Meet gun sucker Bleach Pastiche, burglar extraordinaire Billy Panacea, molecule thief Jesse Downtime, conman-cum-lawyer Harpoon Specter, and Brute Parker, owner of the all-night gun shop. The Delayed Reaction Bar, case-law as neurosis, world-class lethargy, Specter's early career, the glamour of surveillance, Blince's doughnut theory, Leon Wardial, quantifiable bad luck, gun fetishism, Stressworld, Auto-Rhino - all these glories of Beerlight's early years are laid out in The Crime Studio.
PRAISE FOR THE CRIME STUDIO
'Comicbook imagery mingles with a noiriste's worst nightmare in this distressingly brilliant debut.'
'Aylett writes like a man possessed of comic demons.'
'Hip, cool and eloquent'
'Aylett's prose is like poetry'
'The most original and most-consciousness altering living writer in the English language, not to mention one of the funniest'
'Aylett is one of the great eccentrics of British genre fiction'
'Very funny and eminently readable'
'Make no mistake, Aylett knows his stuff'
'Aylett hurls puns, allusions, and sarcastic asides with postmodern panache … He is warped and perversely funny'
Washington Post Book World
'With half a dozen others, hacking away at sacred trees, British accent and buckskin fringe blowing in the breeze, he's blazed a unique trail into the contemporary urban forest.'
'Hilarious and horrifying dismemberment of the urban hardboiled style. Beerlight is a scary suburb located at the exact mid-point between then and now, between Mare Street and Main Street, where no-goods, no-hopers and ne'er-do-wells do not hesitate to pump each other full of holes or drugs. Practitioners of street mime are subject to particularly gruesome atrocitites. Comic-book imagery – like Jim Steranko on steroids – mingles with a noiriste's worst nightmare in this distressingly brilliant debut'
'Steve Aylett's The Crime Studio is a clutch of spoof linked tales set in a post-apocalyptic, morally-inverted, gun-crazy, amyl nitrate-ventilated American city called Beerlight, where crime is the only going concern. The noirness of Beerlight owes something to Brecht's Mahagonny, but then Aylett seems to have rummaged through the works of many, including Damon Runyon, Mickey Spillane and Tank Girl, and stolen with abandon – although not without effect. Sometimes Aylett is as funn and as good with a pen ('a guy whose face resembled something glimpsed through the porthole of a bathysphere') as he thinks he is, while the cartoon criminal denizens get more and more stand-up. The book has cult status written all over it.'

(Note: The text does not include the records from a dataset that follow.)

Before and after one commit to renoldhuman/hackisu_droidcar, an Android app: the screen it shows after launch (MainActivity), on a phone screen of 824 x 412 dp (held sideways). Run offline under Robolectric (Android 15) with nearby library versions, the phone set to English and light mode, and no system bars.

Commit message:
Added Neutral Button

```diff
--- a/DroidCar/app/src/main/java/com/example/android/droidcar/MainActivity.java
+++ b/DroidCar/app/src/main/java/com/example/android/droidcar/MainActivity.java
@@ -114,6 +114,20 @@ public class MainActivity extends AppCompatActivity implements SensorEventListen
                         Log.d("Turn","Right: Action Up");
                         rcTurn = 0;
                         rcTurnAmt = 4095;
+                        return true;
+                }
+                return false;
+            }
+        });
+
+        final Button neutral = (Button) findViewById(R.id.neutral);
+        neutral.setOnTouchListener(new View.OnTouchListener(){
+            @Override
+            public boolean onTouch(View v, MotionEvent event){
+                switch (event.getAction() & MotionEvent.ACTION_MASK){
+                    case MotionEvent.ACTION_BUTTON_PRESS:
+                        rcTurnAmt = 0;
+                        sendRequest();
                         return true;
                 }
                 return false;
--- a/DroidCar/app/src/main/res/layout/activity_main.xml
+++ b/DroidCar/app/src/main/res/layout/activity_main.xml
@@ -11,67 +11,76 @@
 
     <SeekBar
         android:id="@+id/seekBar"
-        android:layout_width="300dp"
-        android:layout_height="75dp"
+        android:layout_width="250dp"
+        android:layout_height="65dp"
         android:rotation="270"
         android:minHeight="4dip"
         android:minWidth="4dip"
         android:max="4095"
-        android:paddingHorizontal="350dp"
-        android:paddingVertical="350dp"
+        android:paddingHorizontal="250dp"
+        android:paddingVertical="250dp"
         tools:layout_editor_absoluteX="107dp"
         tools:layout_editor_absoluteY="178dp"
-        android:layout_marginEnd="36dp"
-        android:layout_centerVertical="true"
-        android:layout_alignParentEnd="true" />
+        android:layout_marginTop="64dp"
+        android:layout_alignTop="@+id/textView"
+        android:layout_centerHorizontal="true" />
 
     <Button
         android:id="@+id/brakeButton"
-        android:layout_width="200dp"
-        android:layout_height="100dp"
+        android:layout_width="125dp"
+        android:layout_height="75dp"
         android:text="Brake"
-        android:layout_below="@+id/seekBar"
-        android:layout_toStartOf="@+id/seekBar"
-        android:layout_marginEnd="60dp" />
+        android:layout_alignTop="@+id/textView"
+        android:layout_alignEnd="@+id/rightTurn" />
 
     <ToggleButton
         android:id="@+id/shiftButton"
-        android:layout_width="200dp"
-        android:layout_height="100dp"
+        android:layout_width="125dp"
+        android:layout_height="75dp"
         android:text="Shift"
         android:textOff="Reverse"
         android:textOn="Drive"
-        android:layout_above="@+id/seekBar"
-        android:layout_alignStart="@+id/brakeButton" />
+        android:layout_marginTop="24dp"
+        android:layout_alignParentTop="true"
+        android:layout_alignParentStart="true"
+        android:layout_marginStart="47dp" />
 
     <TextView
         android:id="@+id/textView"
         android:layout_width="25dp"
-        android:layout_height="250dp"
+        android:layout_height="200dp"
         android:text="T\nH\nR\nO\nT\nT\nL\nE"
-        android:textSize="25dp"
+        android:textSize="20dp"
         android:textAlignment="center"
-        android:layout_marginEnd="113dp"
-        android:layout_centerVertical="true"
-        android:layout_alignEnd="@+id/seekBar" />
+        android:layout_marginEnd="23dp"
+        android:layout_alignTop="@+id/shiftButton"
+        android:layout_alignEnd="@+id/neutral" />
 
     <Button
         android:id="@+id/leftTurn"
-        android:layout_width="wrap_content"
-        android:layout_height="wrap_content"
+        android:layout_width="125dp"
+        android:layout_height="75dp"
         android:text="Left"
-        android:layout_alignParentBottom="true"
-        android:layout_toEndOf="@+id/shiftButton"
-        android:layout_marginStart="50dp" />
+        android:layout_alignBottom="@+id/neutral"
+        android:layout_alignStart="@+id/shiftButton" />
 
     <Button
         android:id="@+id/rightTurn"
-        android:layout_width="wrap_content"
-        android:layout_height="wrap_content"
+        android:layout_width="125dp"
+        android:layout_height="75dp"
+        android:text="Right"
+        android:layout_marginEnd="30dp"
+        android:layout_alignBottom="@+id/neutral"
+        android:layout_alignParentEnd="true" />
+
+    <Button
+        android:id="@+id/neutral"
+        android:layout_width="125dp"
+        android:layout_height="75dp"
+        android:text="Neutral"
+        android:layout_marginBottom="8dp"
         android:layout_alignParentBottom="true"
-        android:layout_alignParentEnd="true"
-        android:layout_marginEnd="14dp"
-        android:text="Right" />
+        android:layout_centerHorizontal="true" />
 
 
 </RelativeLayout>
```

'Beerlight is a city of the future. An urban streetscape peopled entirely by criminals, psucholtics and idiot savants; Brute Parker, owner of the all-nite gun shop, Billy Panacea, burglar extraordinaire, Sally the Gat who shoots someone “at such close range the cops drew a chalk body-outline on the ceiling” … An allegorical comic strip veined with mutant metaphors and amphetamine-crazed one-liners, Aylett's miniaturist polyglutted novel is immoral, indecent and wears its colours of Political Incorrectness like a bullet-riddled flag … Aylett is as smart as he thinks he is. Which is pretty scary.'